Comment on Sonnet 18
Sonnet 18 is Shakespeare’s best known poem in all of his 154 sonnets. It is a typical Shakespearean sonnet which consists of three four-lined stanzas followed by a couplet, and has the characteristic rhyme scheme: abab cdcd efef gg. This sonnet aims at praising the eternal power of man by describing the instability of the nature.
First, the poet compares his friend as “a summer’s day”, and then he says his
friend is “more lovely and more temperate” than the summer. He lists a lot of negative
images to show the instability of the summer. It is short---“summer’s lease hath all too
short a date,” and sometimes the sun is too hot---“Sometime too hot the eye of heaven

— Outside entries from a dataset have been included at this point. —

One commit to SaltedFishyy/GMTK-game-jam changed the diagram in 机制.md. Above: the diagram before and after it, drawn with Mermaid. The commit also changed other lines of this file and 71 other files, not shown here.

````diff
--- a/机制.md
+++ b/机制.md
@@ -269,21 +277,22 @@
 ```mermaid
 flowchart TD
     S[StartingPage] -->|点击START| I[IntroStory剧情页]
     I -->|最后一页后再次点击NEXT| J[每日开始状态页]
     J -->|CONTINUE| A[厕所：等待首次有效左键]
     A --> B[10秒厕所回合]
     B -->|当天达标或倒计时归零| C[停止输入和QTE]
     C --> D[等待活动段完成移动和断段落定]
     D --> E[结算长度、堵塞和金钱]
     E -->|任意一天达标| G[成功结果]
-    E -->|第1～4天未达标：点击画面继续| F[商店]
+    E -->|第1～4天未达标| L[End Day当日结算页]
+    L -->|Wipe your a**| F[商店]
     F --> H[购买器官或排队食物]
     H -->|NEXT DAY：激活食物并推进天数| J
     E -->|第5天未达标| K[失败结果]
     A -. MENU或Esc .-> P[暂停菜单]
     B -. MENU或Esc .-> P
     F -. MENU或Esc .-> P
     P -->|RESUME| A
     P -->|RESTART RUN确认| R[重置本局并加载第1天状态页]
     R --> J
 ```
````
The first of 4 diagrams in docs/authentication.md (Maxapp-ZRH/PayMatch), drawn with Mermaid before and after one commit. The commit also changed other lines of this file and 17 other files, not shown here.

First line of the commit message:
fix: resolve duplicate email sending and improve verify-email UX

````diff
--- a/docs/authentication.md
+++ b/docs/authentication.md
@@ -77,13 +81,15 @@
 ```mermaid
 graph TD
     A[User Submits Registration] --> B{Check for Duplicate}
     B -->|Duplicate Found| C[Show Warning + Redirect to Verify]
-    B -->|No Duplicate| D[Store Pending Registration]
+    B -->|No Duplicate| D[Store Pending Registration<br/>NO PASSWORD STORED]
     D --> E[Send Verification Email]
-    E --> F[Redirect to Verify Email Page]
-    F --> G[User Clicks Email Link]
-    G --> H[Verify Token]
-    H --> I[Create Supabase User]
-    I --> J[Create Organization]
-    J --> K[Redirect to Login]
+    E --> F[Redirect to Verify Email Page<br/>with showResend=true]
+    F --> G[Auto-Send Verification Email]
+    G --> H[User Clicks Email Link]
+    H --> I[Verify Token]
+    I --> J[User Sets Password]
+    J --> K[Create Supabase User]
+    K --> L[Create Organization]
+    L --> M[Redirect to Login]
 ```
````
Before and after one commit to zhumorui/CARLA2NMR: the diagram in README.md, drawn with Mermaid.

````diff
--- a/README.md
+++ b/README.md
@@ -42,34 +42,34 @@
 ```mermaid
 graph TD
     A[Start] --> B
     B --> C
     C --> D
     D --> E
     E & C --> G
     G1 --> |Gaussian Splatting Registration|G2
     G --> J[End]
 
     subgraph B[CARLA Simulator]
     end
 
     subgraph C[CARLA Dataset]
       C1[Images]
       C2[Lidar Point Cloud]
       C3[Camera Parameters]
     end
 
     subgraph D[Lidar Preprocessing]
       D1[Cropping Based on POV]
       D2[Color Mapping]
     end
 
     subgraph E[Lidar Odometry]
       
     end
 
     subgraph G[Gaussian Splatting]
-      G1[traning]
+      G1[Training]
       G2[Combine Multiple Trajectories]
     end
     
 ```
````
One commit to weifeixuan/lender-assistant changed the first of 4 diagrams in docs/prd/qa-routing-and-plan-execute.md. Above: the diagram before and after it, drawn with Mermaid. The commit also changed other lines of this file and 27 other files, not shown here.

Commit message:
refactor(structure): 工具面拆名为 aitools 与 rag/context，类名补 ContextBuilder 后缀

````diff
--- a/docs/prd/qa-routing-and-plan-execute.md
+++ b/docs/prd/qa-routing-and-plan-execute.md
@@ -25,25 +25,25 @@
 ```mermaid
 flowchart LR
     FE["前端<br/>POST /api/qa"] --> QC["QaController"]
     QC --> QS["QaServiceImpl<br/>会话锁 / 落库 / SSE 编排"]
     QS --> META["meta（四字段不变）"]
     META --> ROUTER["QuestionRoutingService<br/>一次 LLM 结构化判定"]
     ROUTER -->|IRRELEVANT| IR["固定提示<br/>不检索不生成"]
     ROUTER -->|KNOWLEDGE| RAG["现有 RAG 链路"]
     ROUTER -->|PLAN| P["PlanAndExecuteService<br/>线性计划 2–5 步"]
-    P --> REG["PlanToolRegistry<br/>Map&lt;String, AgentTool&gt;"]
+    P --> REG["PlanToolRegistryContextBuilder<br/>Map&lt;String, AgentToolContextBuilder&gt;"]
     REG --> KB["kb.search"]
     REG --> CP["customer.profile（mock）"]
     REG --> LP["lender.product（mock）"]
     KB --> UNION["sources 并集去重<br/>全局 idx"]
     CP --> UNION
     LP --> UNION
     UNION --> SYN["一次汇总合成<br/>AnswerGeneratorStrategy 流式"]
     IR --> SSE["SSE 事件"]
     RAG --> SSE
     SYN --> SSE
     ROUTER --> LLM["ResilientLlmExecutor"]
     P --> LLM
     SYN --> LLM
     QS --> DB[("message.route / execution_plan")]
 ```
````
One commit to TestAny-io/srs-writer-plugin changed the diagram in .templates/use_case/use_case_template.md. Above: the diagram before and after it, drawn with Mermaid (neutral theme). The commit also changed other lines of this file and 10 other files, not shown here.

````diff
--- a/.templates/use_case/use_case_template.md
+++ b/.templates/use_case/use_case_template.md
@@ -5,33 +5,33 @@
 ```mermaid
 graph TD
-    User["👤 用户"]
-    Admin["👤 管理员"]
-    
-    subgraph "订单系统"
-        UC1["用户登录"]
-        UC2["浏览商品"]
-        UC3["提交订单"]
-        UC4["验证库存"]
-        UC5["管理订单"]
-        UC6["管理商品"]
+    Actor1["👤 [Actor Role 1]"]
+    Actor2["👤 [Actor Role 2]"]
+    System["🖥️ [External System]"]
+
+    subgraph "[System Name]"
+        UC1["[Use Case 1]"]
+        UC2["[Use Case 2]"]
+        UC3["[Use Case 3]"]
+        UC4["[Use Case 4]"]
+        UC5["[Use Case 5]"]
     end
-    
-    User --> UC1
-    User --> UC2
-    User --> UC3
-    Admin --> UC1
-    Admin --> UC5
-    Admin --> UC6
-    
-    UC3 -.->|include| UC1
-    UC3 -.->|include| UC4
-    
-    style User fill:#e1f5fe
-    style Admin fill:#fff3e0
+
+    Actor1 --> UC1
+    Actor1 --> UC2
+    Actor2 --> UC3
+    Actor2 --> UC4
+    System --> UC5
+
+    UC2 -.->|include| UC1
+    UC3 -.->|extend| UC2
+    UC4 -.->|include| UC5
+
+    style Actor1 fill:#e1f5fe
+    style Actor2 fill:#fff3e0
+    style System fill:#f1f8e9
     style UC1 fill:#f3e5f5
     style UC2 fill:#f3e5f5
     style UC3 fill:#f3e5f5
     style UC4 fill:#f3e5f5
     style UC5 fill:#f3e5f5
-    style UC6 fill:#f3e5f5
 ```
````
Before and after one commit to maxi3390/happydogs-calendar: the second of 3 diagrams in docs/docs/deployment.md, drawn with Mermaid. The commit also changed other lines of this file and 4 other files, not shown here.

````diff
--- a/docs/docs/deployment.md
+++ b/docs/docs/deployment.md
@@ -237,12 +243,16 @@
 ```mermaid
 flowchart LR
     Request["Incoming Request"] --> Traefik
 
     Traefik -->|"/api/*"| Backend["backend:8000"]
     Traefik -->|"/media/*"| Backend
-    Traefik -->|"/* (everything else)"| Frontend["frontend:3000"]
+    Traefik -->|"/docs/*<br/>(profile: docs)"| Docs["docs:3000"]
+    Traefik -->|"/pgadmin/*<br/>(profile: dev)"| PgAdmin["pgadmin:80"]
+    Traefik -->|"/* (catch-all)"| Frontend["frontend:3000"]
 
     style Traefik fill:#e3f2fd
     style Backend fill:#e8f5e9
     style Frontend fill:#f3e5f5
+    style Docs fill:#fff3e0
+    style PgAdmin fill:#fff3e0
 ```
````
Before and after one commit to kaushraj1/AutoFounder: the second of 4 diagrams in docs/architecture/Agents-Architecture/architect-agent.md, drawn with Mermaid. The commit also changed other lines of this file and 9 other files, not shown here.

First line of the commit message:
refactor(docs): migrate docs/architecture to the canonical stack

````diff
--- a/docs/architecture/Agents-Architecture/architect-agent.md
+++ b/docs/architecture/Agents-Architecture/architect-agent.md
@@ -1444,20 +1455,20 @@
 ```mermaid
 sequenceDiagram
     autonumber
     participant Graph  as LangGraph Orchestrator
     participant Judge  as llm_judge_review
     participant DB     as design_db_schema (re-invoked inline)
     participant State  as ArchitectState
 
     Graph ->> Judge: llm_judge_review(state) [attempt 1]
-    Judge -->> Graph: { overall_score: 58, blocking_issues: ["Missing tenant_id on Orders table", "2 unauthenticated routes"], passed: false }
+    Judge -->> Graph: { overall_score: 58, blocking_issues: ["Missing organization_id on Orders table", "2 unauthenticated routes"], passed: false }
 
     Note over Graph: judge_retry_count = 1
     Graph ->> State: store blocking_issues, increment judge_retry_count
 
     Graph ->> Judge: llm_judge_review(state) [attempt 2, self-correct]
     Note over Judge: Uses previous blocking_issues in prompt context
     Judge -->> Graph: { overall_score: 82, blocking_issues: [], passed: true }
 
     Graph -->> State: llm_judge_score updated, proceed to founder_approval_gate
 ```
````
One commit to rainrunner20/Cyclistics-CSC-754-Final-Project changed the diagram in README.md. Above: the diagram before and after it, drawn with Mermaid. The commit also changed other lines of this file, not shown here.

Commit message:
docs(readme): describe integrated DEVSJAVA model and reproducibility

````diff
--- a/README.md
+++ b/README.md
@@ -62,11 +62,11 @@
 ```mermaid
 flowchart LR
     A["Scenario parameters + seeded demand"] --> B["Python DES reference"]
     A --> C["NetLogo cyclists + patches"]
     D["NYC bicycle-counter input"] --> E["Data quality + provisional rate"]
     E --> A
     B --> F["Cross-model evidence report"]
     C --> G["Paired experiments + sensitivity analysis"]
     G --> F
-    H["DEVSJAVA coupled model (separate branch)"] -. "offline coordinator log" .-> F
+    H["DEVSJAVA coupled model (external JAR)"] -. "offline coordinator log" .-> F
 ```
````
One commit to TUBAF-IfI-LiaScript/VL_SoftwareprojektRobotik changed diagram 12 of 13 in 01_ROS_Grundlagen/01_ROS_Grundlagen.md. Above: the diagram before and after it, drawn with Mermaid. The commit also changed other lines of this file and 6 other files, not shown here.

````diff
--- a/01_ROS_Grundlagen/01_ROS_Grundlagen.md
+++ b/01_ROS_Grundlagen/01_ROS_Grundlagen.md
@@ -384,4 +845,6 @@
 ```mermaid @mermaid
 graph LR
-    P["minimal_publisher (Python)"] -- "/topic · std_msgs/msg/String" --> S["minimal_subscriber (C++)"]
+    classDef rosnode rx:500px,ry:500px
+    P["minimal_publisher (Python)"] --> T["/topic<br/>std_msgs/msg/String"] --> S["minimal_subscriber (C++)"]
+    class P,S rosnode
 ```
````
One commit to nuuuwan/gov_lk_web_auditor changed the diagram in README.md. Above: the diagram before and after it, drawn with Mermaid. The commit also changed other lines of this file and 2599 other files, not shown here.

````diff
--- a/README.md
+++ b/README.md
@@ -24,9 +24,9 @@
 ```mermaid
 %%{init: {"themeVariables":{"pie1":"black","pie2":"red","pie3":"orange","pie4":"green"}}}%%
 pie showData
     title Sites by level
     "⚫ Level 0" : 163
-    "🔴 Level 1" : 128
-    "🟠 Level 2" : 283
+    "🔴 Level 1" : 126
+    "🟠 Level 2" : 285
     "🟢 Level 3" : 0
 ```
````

shines.” The poet also uses internal rhythm to speed up the rhythm of this poem, such as in line 7, “And every fair from fair sometime declines.” Here, “fair” means beauty.
It means the beauty of summer is fading very soon. While his friend’s beauty “shall
not fade” nor “lose possession of that fair thou ow’st.” Even Death can not take him
away. In the poet’s opinion, the summer which refers to the nature is always changing, but his friend’s personality will last forever.
In conclusion, the poet compares his friend to summer, and then by describing the instability of summer to show his friend’s immortality. His purpose is to tell us
that the power of beauty comes from man. Connecting the background, the poet is praising the spirit of Renaissance---Humanism.
; Sonnet 18 “paraphrase”